• **Records to use**
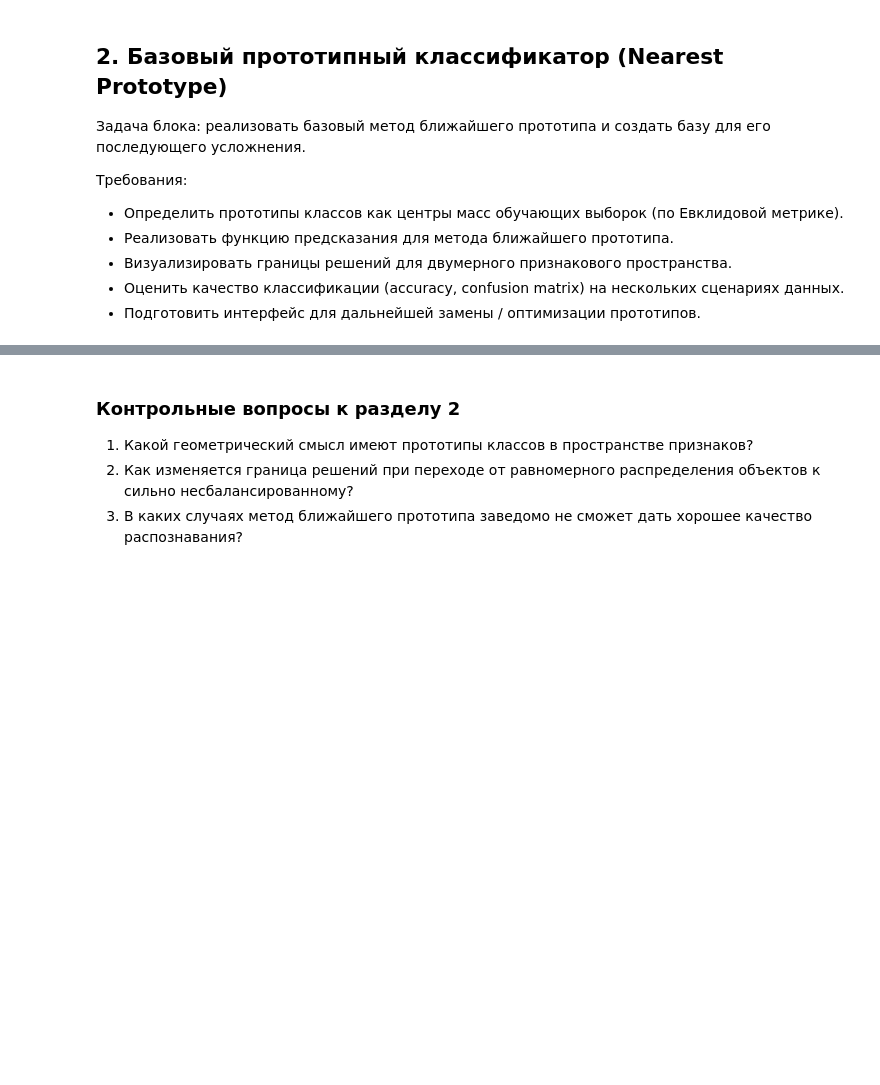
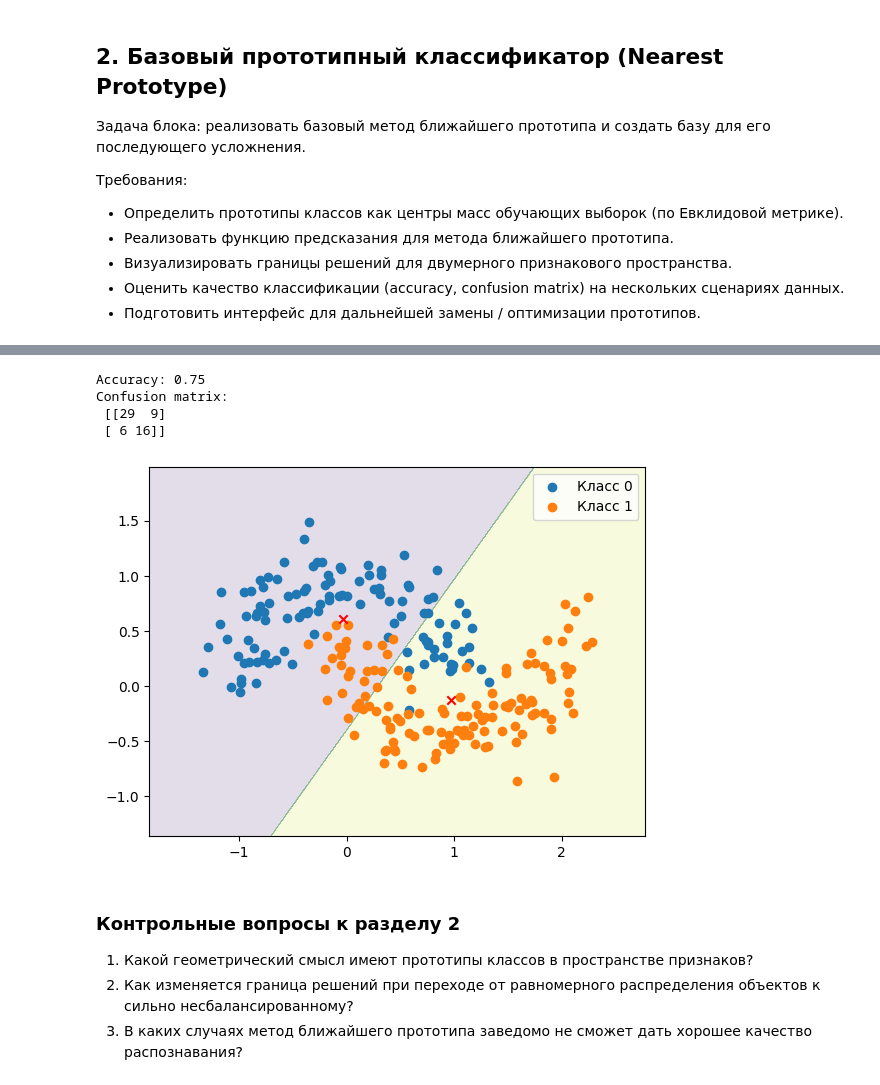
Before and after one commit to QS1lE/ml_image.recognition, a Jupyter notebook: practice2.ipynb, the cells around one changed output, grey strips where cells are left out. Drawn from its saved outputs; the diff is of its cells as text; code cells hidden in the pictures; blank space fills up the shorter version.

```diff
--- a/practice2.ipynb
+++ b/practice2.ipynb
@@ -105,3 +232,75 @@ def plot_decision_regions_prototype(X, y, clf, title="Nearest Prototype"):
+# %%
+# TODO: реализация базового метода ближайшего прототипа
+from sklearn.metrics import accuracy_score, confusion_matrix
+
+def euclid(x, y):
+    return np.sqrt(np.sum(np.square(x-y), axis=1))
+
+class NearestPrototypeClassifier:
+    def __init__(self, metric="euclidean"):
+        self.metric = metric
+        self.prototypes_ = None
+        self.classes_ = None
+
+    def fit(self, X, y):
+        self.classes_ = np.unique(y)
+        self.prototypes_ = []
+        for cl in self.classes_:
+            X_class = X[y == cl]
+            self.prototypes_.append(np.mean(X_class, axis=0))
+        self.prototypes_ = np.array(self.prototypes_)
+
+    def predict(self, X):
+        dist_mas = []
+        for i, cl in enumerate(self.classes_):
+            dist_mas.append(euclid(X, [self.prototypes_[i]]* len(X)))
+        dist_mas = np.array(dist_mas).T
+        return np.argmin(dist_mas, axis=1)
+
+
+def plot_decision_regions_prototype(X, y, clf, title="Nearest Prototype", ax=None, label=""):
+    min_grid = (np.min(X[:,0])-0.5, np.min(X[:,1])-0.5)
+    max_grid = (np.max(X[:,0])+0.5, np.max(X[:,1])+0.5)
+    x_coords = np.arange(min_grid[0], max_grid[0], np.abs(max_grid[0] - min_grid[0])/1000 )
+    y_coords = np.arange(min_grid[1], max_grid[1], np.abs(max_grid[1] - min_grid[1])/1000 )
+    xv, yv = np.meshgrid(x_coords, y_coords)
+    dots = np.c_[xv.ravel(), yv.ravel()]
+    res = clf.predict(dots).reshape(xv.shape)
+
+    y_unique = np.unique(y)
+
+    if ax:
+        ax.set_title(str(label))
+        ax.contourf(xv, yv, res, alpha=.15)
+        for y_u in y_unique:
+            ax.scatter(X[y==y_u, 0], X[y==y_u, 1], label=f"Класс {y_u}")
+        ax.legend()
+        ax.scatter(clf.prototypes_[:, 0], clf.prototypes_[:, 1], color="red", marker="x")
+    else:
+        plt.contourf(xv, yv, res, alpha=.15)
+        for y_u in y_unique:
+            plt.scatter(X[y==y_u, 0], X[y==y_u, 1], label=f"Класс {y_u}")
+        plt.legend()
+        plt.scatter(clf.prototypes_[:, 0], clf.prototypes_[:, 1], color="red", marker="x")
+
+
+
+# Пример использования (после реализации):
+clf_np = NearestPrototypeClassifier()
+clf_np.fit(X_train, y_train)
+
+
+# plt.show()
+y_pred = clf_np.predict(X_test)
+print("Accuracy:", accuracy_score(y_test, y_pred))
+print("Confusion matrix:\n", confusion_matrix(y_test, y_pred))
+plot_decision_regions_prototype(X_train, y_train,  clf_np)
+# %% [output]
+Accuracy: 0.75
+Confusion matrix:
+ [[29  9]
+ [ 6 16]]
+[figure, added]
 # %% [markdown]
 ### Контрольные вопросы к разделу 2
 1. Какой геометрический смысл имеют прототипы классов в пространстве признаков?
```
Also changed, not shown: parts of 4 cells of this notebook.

---

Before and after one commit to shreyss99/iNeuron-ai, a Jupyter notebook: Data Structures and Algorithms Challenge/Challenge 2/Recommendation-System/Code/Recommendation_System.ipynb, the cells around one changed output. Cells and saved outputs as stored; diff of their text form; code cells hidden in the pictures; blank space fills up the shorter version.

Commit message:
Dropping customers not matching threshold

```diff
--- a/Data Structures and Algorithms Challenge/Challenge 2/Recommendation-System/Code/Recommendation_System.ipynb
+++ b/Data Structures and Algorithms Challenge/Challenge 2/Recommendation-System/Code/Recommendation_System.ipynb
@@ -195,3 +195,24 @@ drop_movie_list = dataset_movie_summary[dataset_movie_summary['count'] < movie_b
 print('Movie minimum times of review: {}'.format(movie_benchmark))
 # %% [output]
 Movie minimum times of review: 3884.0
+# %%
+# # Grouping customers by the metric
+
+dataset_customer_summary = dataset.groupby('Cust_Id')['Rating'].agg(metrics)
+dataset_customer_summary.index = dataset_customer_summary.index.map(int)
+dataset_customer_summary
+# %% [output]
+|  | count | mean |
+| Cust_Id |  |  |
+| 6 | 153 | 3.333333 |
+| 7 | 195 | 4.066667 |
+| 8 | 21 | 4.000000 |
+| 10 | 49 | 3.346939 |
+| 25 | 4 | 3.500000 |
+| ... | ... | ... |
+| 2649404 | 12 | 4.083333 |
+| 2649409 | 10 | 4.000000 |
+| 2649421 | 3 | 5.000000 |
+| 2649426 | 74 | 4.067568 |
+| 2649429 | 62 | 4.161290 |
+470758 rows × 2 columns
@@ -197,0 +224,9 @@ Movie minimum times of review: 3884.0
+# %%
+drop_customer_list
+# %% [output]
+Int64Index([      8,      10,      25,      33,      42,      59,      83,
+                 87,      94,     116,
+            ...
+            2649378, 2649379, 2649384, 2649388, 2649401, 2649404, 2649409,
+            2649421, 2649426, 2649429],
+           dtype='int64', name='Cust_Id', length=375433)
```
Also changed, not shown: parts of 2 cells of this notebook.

* * *

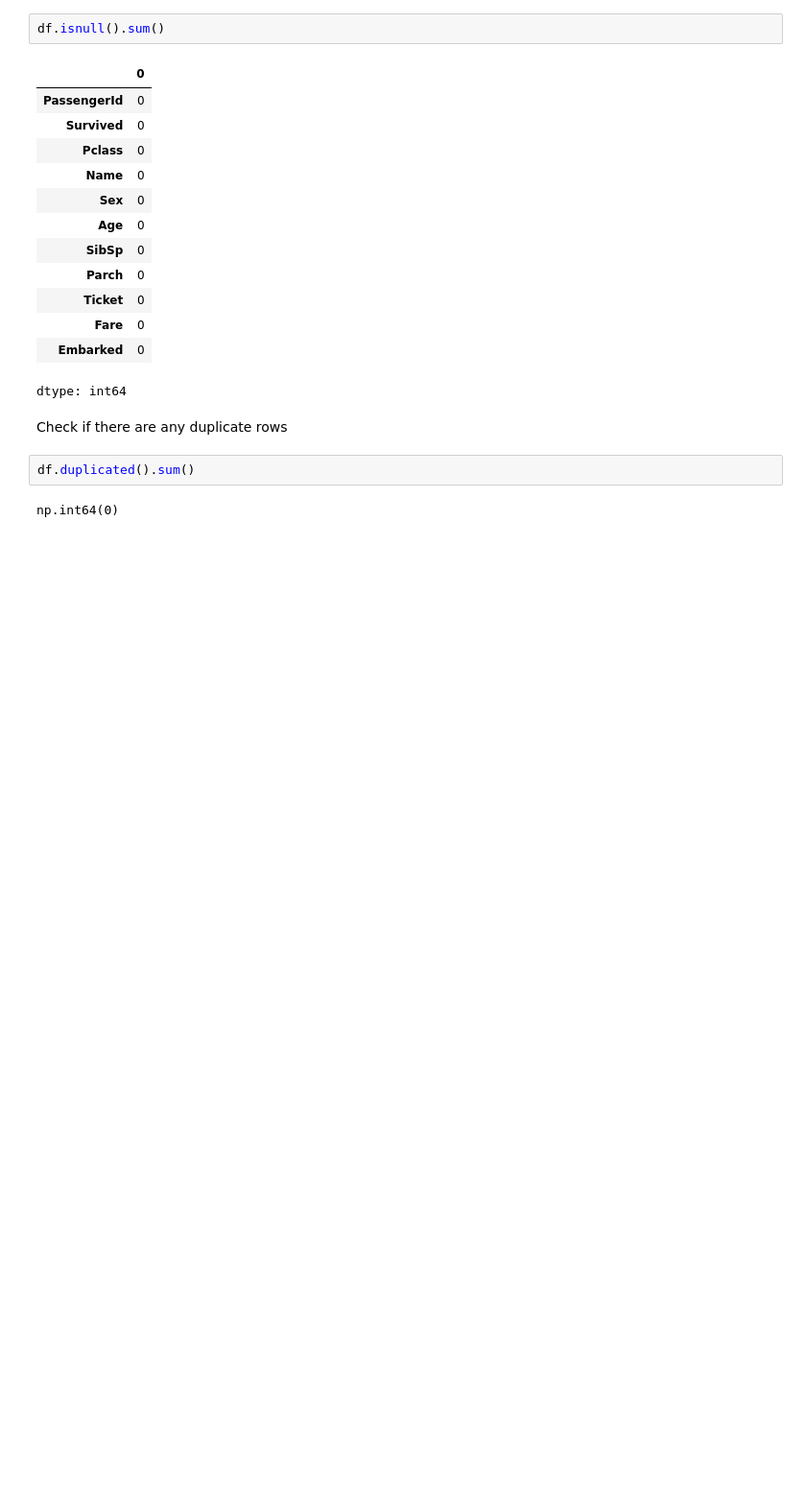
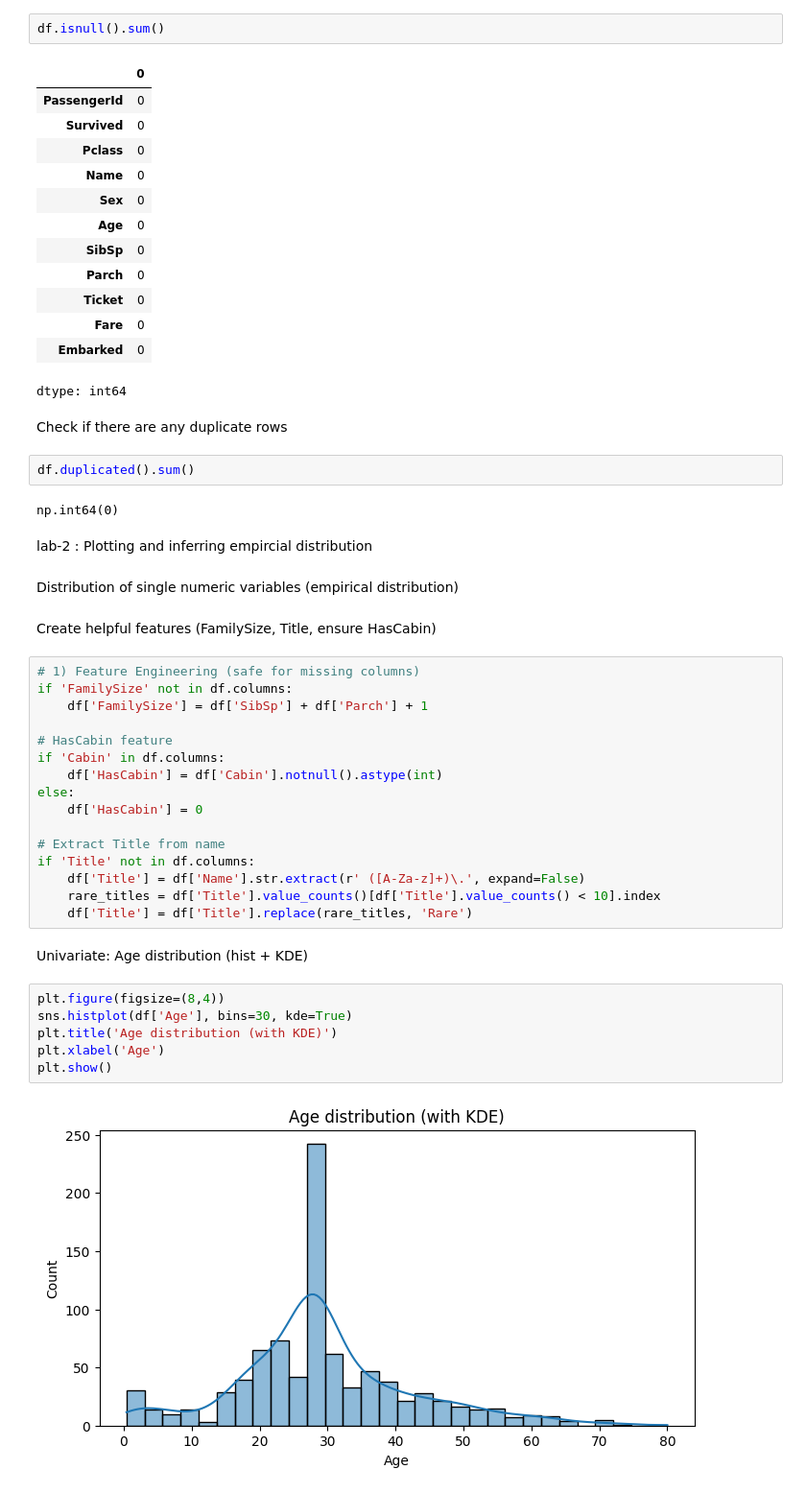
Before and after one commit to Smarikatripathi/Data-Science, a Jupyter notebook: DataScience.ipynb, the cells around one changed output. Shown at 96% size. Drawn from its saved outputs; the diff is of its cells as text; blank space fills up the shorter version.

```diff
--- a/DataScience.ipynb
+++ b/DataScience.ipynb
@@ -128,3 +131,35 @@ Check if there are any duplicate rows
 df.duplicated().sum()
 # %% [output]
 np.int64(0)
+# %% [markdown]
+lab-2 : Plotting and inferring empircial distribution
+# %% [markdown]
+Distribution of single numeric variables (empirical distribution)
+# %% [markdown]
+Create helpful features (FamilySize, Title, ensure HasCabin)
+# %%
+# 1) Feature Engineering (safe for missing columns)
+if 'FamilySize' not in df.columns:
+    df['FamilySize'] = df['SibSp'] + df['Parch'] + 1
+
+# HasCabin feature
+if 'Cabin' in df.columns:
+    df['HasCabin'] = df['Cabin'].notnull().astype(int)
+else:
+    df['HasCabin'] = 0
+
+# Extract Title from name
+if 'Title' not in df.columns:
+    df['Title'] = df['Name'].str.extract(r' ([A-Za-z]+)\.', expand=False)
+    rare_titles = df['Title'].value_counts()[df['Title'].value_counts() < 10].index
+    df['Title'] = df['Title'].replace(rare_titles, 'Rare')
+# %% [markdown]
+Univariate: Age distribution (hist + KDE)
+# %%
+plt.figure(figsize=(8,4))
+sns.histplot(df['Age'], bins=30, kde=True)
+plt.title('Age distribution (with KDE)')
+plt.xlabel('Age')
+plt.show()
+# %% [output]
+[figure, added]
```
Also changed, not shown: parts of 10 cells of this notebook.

• **Problem requirements**
If a line in the listing contains "HasCabin", it counts. Say how many lines count, with no other words.

• **Response box**
4